      wider and wider, much further than it should, gulping,
     and burbling in steady, unfeeling, measured increments.

    I watched as the river rose up over its banks, then over the road, then
   over the gravel in front of our cabin.
 I stood on our porch, leaning over the
   railing, watching the water slowly trickle
    under the floorboards, my stomach sinking again,
      knowing it was crawling to meet its counterpart surge
        arriving from the backside of the property.
          By March 15th the river let itself in
            the front door.

             We had time to put our important
                 things up high, and time to move the
                    car. But how do you explain to the dogs
                       that there’s no more yard to pee in? So, we
                          paddle-boated all four large-breeds to and
                            from the cabin to the end of the road to
                           pack into our Ford Tempo for potty breaks.

                          Movies and cartoons had taught me about
                          flash floods. Dramatic walls of roaring
                        water, slamming like a freight train into
                       everything unfortunate enough to find
                      itself in its path. But this “historic flood
                     event” taught me that sometimes a flood
                   comes slow. Unstoppable. Like a steamroller.
               Not even considerate enough to cease when
             it’s beautiful and sunny outside.

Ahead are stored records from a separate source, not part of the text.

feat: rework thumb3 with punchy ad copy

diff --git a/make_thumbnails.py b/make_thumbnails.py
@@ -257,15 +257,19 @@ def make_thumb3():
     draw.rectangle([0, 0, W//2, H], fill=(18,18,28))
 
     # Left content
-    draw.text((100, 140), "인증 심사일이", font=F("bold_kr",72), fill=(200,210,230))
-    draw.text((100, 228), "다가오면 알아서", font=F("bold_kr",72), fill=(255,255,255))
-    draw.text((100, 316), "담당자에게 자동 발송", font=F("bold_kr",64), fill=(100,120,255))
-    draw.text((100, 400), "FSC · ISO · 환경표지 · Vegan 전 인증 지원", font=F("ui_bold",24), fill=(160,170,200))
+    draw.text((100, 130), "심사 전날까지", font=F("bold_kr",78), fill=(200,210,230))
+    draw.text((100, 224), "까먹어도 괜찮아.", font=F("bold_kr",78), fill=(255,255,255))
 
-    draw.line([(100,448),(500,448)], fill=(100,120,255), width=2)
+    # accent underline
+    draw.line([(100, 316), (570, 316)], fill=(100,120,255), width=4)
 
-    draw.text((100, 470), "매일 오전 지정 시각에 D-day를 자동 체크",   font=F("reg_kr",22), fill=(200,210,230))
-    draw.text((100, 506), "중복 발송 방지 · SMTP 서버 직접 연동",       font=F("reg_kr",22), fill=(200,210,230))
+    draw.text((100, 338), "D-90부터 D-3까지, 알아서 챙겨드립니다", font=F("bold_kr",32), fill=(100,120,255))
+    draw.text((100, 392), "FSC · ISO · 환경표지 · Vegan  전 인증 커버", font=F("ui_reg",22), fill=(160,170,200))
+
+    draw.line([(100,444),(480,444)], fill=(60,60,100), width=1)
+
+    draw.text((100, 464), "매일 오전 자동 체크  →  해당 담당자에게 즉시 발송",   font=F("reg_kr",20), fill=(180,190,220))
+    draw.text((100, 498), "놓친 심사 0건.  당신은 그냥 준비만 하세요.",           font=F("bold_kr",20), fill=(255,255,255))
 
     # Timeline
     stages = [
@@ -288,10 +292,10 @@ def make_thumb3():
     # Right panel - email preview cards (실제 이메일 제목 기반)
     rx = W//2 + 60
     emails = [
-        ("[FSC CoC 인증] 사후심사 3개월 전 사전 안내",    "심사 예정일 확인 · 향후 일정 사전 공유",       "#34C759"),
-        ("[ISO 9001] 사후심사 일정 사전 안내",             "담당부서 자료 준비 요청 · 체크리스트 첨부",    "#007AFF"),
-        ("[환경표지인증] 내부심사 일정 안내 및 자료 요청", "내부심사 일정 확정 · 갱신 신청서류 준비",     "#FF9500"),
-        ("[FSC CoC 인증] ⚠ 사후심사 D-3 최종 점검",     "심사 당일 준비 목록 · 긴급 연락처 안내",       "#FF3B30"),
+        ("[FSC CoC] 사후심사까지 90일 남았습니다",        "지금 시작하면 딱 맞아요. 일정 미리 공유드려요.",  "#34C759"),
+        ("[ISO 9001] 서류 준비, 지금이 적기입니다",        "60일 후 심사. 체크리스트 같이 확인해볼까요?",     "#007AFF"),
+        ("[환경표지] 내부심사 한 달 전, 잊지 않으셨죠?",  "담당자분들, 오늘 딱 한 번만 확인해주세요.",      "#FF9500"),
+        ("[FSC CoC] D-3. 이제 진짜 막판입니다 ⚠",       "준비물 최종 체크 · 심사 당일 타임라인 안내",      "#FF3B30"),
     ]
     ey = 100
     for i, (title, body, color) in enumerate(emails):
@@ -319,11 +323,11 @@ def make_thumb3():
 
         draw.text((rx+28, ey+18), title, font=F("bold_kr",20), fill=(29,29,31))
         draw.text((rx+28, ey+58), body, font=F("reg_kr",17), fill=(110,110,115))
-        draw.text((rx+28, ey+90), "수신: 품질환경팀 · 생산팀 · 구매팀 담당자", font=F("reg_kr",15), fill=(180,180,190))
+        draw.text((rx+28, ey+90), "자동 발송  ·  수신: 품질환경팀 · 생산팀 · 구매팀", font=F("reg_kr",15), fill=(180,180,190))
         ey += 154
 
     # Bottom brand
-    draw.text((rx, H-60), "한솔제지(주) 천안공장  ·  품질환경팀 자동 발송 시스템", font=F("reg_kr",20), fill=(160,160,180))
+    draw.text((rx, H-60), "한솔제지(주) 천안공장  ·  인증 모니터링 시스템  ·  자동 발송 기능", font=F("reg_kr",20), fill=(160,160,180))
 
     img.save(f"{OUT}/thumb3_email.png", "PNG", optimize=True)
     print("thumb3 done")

          That flood was slow, and we were told
        it was the “flood of the century,” a
      historic “hundred-year flood.”

Until two years later, another hundred-year flood.
This time at 40 feet. So, we said good-bye
and we left it all behind.